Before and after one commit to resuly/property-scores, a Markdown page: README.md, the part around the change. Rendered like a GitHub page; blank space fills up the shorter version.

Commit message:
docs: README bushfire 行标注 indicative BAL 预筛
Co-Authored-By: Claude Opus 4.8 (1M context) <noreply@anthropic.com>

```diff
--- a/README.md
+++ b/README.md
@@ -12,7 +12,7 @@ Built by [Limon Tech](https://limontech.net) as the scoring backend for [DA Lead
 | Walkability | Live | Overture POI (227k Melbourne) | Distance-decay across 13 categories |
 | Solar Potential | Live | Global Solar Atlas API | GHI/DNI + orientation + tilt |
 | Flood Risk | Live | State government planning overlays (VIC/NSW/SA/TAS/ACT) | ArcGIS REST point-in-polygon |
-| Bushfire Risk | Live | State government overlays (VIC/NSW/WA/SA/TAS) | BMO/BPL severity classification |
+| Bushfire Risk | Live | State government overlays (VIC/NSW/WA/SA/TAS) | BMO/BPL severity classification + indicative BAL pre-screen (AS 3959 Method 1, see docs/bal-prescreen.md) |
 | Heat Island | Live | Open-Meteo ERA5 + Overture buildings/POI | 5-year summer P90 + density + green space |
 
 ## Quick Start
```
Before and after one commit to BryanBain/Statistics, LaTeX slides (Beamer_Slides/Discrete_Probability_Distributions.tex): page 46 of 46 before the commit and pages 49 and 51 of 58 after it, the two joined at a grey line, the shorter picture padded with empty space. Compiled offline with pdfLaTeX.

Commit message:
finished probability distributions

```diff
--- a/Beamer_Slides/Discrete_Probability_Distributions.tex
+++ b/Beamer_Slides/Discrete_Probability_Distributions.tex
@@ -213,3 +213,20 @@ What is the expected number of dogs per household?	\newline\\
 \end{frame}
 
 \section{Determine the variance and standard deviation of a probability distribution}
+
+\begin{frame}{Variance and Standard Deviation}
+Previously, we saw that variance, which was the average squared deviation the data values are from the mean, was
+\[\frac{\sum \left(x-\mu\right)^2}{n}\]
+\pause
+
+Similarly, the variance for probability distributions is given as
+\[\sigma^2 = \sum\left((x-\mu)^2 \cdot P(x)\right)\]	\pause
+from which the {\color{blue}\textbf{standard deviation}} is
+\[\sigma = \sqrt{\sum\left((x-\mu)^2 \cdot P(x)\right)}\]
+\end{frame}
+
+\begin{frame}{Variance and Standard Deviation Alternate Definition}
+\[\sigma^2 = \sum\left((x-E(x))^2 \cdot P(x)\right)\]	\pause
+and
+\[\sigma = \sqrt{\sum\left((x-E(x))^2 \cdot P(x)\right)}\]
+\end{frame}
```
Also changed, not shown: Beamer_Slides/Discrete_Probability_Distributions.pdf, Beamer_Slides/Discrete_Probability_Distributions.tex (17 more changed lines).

--- --- ---

Read through the entries and copy each line in which "README" appears.

Before and after one commit to resuly/property-scores, a Markdown page: README.md, the part around the change. Rendered like a GitHub page; blank space fills up the shorter version.
docs: README bushfire 行标注 indicative BAL 预筛
--- a/README.md
+++ b/README.md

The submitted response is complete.